#### Goal of the exercise:
If a record holds a picture, please leave the picture out and copy the rest of the record exactly.

#### Records supplied:
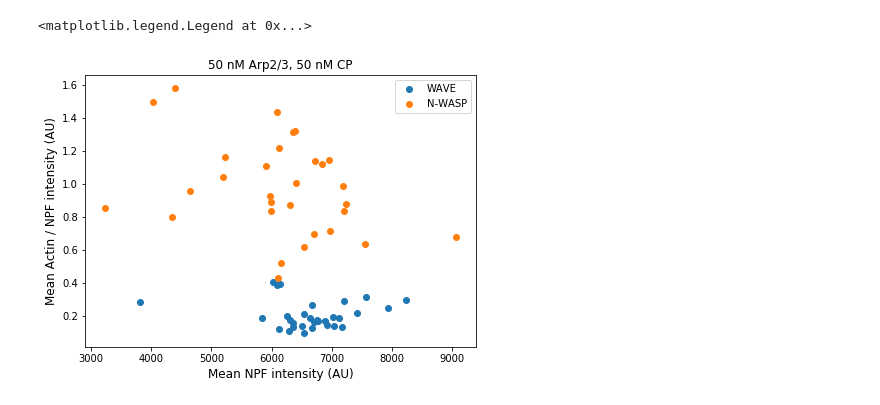
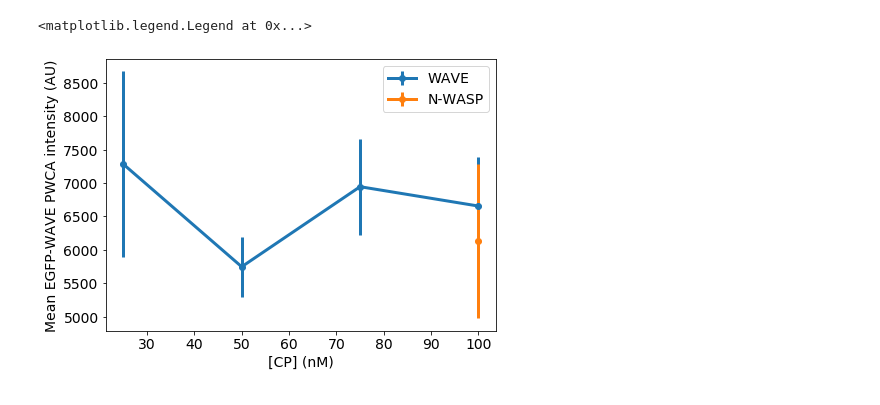
Before and after one commit to jiongyi/postdoc, a Jupyter notebook: actin_assembly/bead_motility/2019_10_18_measure_npf_fluorescence_intensity.ipynb, the cells around one changed output. Saved outputs shown, nothing was run; the diff lists cells and outputs as text; code cells hidden in the pictures.

```diff
--- a/actin_assembly/bead_motility/2019_10_18_measure_npf_fluorescence_intensity.ipynb
+++ b/actin_assembly/bead_motility/2019_10_18_measure_npf_fluorescence_intensity.ipynb
@@ -1 +68,26 @@
+# %%
+wave_mean_intensity_row = array([nanmean(cp25_wave_comet_props_mat[:, 0]),
+                                        nanmean(cp50_wave_comet_props_mat[:, 0]),
+                                        nanmean(cp75_wave_comet_props_mat[:, 0]),
+                                        nanmean(cp100_wave_comet_props_mat[:, 0])])
+wave_std_intensity_row = array([nanstd(cp25_wave_comet_props_mat[:, 1]),
+                                        nanstd(cp50_wave_comet_props_mat[:, 0]),
+                                        nanstd(cp75_wave_comet_props_mat[:, 0]),
+                                        nanstd(cp100_wave_comet_props_mat[:, 0])])
+
+n_wasp_mean_intensity_row = array([nanmean(cp100_n_wasp_props_mat[:, 0])])
+n_wasp_std_intensity_row = array([nanstd(cp100_n_wasp_props_mat[:, 0])])
+
+fig3_hand, axes3_hand = subplots()
+fig3_hand.set_figheight(5)
+fig3_hand.set_figwidth(7)
+axes3_hand.errorbar(cp_row, wave_mean_intensity_row, yerr = wave_std_intensity_row, fmt = 'o-', linewidth = 3, label = 'WAVE')
+axes3_hand.errorbar(cp_row[-1], n_wasp_mean_intensity_row, n_wasp_std_intensity_row, fmt = 'o-', linewidth = 3, label = 'N-WASP')
+axes3_hand.tick_params(labelsize = 14)
+axes3_hand.set_xlabel('[CP] (nM)', fontsize = 14)
+axes3_hand.set_ylabel('Mean EGFP-WAVE PWCA intensity (AU)', fontsize = 14)
+axes3_hand.legend(fontsize = 14)
+# %% [output]
+<matplotlib.legend.Legend at 0x...>
+[figure, added]
 # %%
@@ -8,15 +95,0 @@ cp100_wave_comet_props_mat = batch_analysis(cp100_wave_folder_path)
-# %%
-%matplotlib inline
-from matplotlib.pyplot import subplots
-fig1_hand, axes1_hand = subplots()
-fig1_hand.set_figwidth(7)
-fig1_hand.set_figheight(5)
-axes1_hand.scatter(cp100_wave_comet_props_mat[:, 0], cp100_wave_comet_props_mat[:, 1] / cp100_wave_comet_props_mat[:, 0])
-axes1_hand.scatter(cp100_n_wasp_props_mat[:, 0], cp100_n_wasp_props_mat[:, 1] / cp100_n_wasp_props_mat[:, 0])
-axes1_hand.set_xlabel('Mean NPF intensity (AU)', fontsize = 12)
-axes1_hand.set_ylabel('Mean Actin / NPF intensity (AU)', fontsize = 12)
-axes1_hand.set_title('50 nM Arp2/3, 50 nM CP')
-axes1_hand.legend({'WAVE', 'N-WASP'})
-# %% [output]
-<matplotlib.legend.Legend at 0x...>
-[figure, removed]
```
Also changed, not shown: parts of 16 cells of this notebook.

#### Answer for the task:
Before and after one commit to jiongyi/postdoc, a Jupyter notebook: actin_assembly/bead_motility/2019_10_18_measure_npf_fluorescence_intensity.ipynb, the cells around one changed output. Saved outputs shown, nothing was run; the diff lists cells and outputs as text; code cells hidden in the pictures.

```diff
--- a/actin_assembly/bead_motility/2019_10_18_measure_npf_fluorescence_intensity.ipynb
+++ b/actin_assembly/bead_motility/2019_10_18_measure_npf_fluorescence_intensity.ipynb
@@ -1 +68,26 @@
+# %%
+wave_mean_intensity_row = array([nanmean(cp25_wave_comet_props_mat[:, 0]),
+                                        nanmean(cp50_wave_comet_props_mat[:, 0]),
+                                        nanmean(cp75_wave_comet_props_mat[:, 0]),
+                                        nanmean(cp100_wave_comet_props_mat[:, 0])])
+wave_std_intensity_row = array([nanstd(cp25_wave_comet_props_mat[:, 1]),
+                                        nanstd(cp50_wave_comet_props_mat[:, 0]),
+                                        nanstd(cp75_wave_comet_props_mat[:, 0]),
+                                        nanstd(cp100_wave_comet_props_mat[:, 0])])
+
+n_wasp_mean_intensity_row = array([nanmean(cp100_n_wasp_props_mat[:, 0])])
+n_wasp_std_intensity_row = array([nanstd(cp100_n_wasp_props_mat[:, 0])])
+
+fig3_hand, axes3_hand = subplots()
+fig3_hand.set_figheight(5)
+fig3_hand.set_figwidth(7)
+axes3_hand.errorbar(cp_row, wave_mean_intensity_row, yerr = wave_std_intensity_row, fmt = 'o-', linewidth = 3, label = 'WAVE')
+axes3_hand.errorbar(cp_row[-1], n_wasp_mean_intensity_row, n_wasp_std_intensity_row, fmt = 'o-', linewidth = 3, label = 'N-WASP')
+axes3_hand.tick_params(labelsize = 14)
+axes3_hand.set_xlabel('[CP] (nM)', fontsize = 14)
+axes3_hand.set_ylabel('Mean EGFP-WAVE PWCA intensity (AU)', fontsize = 14)
+axes3_hand.legend(fontsize = 14)
+# %% [output]
+<matplotlib.legend.Legend at 0x...>
+[figure, added]
 # %%
@@ -8,15 +95,0 @@ cp100_wave_comet_props_mat = batch_analysis(cp100_wave_folder_path)
-# %%
-%matplotlib inline
-from matplotlib.pyplot import subplots
-fig1_hand, axes1_hand = subplots()
-fig1_hand.set_figwidth(7)
-fig1_hand.set_figheight(5)
-axes1_hand.scatter(cp100_wave_comet_props_mat[:, 0], cp100_wave_comet_props_mat[:, 1] / cp100_wave_comet_props_mat[:, 0])
-axes1_hand.scatter(cp100_n_wasp_props_mat[:, 0], cp100_n_wasp_props_mat[:, 1] / cp100_n_wasp_props_mat[:, 0])
-axes1_hand.set_xlabel('Mean NPF intensity (AU)', fontsize = 12)
-axes1_hand.set_ylabel('Mean Actin / NPF intensity (AU)', fontsize = 12)
-axes1_hand.set_title('50 nM Arp2/3, 50 nM CP')
-axes1_hand.legend({'WAVE', 'N-WASP'})
-# %% [output]
-<matplotlib.legend.Legend at 0x...>
-[figure, removed]
```
Also changed, not shown: parts of 16 cells of this notebook.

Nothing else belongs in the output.